▶ _THE DATA_
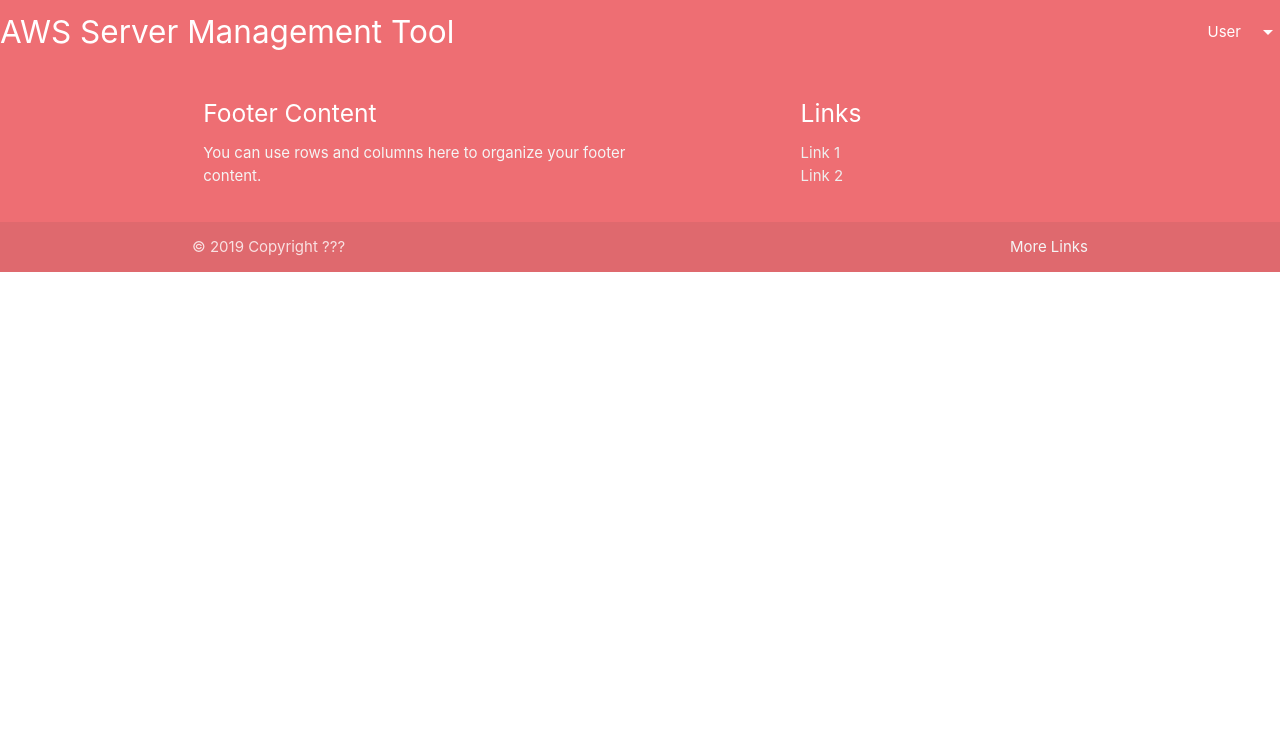
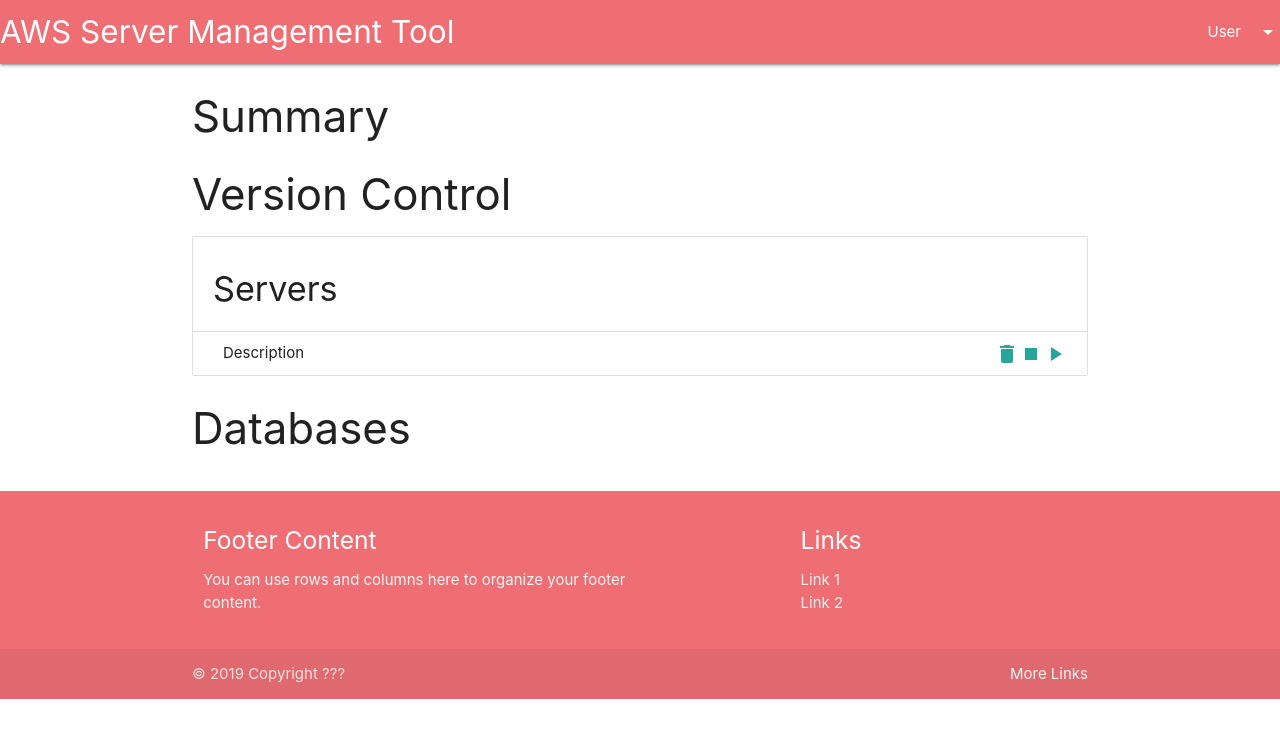
Before and after one commit to tyler-cromwell/SDP, an Angular app: page /browse/1 in a window 1280 px wide. Before the commit this address led to /. Shown: the top 738 px of the page. Built offline with nearby package versions, Linux system fonts and the light colour scheme.

Commit message:
[pages]: Added base code and parameter routing for the Details page

```diff
--- a/src/app/app-routing.module.ts
+++ b/src/app/app-routing.module.ts
@@ -4,11 +4,13 @@ import { Routes, RouterModule } from '@angular/router';
 import { HomeComponent } from './home/home.component';
 import { BrowseComponent } from './browse/browse.component';
 import { CreateComponent } from './create/create.component';
+import { DetailComponent } from './detail/detail.component';
 
 
 const routes: Routes = [
   { path: '', component: HomeComponent },
   { path: 'browse', component: BrowseComponent},
+  { path: 'browse/:id', component: DetailComponent},
   { path: 'create', component: CreateComponent}
 ];
 
@@ -17,4 +19,9 @@ const routes: Routes = [
   exports: [RouterModule]
 })
 export class AppRoutingModule { }
-export const routingComponents = [HomeComponent, BrowseComponent, CreateComponent]
+export const routingComponents = [
+  HomeComponent,
+  BrowseComponent,
+  CreateComponent,
+  DetailComponent
+]
--- a/src/app/browse/browse.component.html
+++ b/src/app/browse/browse.component.html
@@ -4,14 +4,20 @@
 
     <ul class="collection with-header">
       <li class="collection-header"><h4>Project 1</h4></li>
-      <!-- Link the following <li> to the Details page -->
-      <li class="collection-item"><div>Description<span class="secondary-content"><i class="material-icons">send</i></span></div></li>
+      <li class="collection-item">
+        <div>
+          Description<a class="secondary-content" routerLink="/browse/1" routerLinkActive=""><i class="material-icons">send</i></a>
+        </div>
+      </li>
     </ul>
 
     <ul class="collection with-header">
       <li class="collection-header"><h4>Project 2</h4></li>
-      <!-- Link the following <li> to the Details page -->
-      <li class="collection-item"><div>Description<span class="secondary-content"><i class="material-icons">send</i></span></div></li>
+      <li class="collection-item">
+        <div>
+          Description<a class="secondary-content" routerLink="/browse/2" routerLinkActive=""><i class="material-icons">send</i></a>
+        </div>
+      </li>
     </ul>
   </div>
 </div>
--- /dev/null
+++ b/src/app/detail/detail.component.html
@@ -0,0 +1,20 @@
+<div id="detail">
+  <div class="row">
+    <h3>Summary</h3>
+    <h3>Version Control</h3>
+
+    <ul class="collection with-header">
+      <li class="collection-header"><h4>Servers</h4></li>
+      <li class="collection-item">
+        <div>
+          Description
+          <a class="secondary-content"><i class="material-icons">play_arrow</i></a>
+          <a class="secondary-content"><i class="material-icons">stop</i></a>
+          <a class="secondary-content"><i class="material-icons">delete</i></a>
+        </div>
+      </li>
+    </ul>
+
+    <h3>Databases</h3>
+  </div>
+</div>
--- /dev/null
+++ b/src/app/detail/detail.component.ts
@@ -0,0 +1,15 @@
+import { Component, OnInit } from '@angular/core';
+
+@Component({
+  selector: 'app-detail',
+  templateUrl: './detail.component.html',
+  styleUrls: ['./detail.component.css']
+})
+export class DetailComponent implements OnInit {
+
+  constructor() { }
+
+  ngOnInit() {
+  }
+
+}
```
Also changed, not shown: src/app/detail/detail.component.css (added), 1 other file (tests, documents, lock files or other folders).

▶ _ASSIGNED TASK_
With the pictures left out, return each entry exactly as written.

▶ _RESPONSE BOX_
Before and after one commit to tyler-cromwell/SDP, an Angular app: page /browse/1 in a window 1280 px wide. Before the commit this address led to /. Shown: the top 738 px of the page. Built offline with nearby package versions, Linux system fonts and the light colour scheme.

Commit message:
[pages]: Added base code and parameter routing for the Details page

```diff
--- a/src/app/app-routing.module.ts
+++ b/src/app/app-routing.module.ts
@@ -4,11 +4,13 @@ import { Routes, RouterModule } from '@angular/router';
 import { HomeComponent } from './home/home.component';
 import { BrowseComponent } from './browse/browse.component';
 import { CreateComponent } from './create/create.component';
+import { DetailComponent } from './detail/detail.component';
 
 
 const routes: Routes = [
   { path: '', component: HomeComponent },
   { path: 'browse', component: BrowseComponent},
+  { path: 'browse/:id', component: DetailComponent},
   { path: 'create', component: CreateComponent}
 ];
 
@@ -17,4 +19,9 @@ const routes: Routes = [
   exports: [RouterModule]
 })
 export class AppRoutingModule { }
-export const routingComponents = [HomeComponent, BrowseComponent, CreateComponent]
+export const routingComponents = [
+  HomeComponent,
+  BrowseComponent,
+  CreateComponent,
+  DetailComponent
+]
--- a/src/app/browse/browse.component.html
+++ b/src/app/browse/browse.component.html
@@ -4,14 +4,20 @@
 
     <ul class="collection with-header">
       <li class="collection-header"><h4>Project 1</h4></li>
-      <!-- Link the following <li> to the Details page -->
-      <li class="collection-item"><div>Description<span class="secondary-content"><i class="material-icons">send</i></span></div></li>
+      <li class="collection-item">
+        <div>
+          Description<a class="secondary-content" routerLink="/browse/1" routerLinkActive=""><i class="material-icons">send</i></a>
+        </div>
+      </li>
     </ul>
 
     <ul class="collection with-header">
       <li class="collection-header"><h4>Project 2</h4></li>
-      <!-- Link the following <li> to the Details page -->
-      <li class="collection-item"><div>Description<span class="secondary-content"><i class="material-icons">send</i></span></div></li>
+      <li class="collection-item">
+        <div>
+          Description<a class="secondary-content" routerLink="/browse/2" routerLinkActive=""><i class="material-icons">send</i></a>
+        </div>
+      </li>
     </ul>
   </div>
 </div>
--- /dev/null
+++ b/src/app/detail/detail.component.html
@@ -0,0 +1,20 @@
+<div id="detail">
+  <div class="row">
+    <h3>Summary</h3>
+    <h3>Version Control</h3>
+
+    <ul class="collection with-header">
+      <li class="collection-header"><h4>Servers</h4></li>
+      <li class="collection-item">
+        <div>
+          Description
+          <a class="secondary-content"><i class="material-icons">play_arrow</i></a>
+          <a class="secondary-content"><i class="material-icons">stop</i></a>
+          <a class="secondary-content"><i class="material-icons">delete</i></a>
+        </div>
+      </li>
+    </ul>
+
+    <h3>Databases</h3>
+  </div>
+</div>
--- /dev/null
+++ b/src/app/detail/detail.component.ts
@@ -0,0 +1,15 @@
+import { Component, OnInit } from '@angular/core';
+
+@Component({
+  selector: 'app-detail',
+  templateUrl: './detail.component.html',
+  styleUrls: ['./detail.component.css']
+})
+export class DetailComponent implements OnInit {
+
+  constructor() { }
+
+  ngOnInit() {
+  }
+
+}
```
Also changed, not shown: src/app/detail/detail.component.css (added), 1 other file (tests, documents, lock files or other folders).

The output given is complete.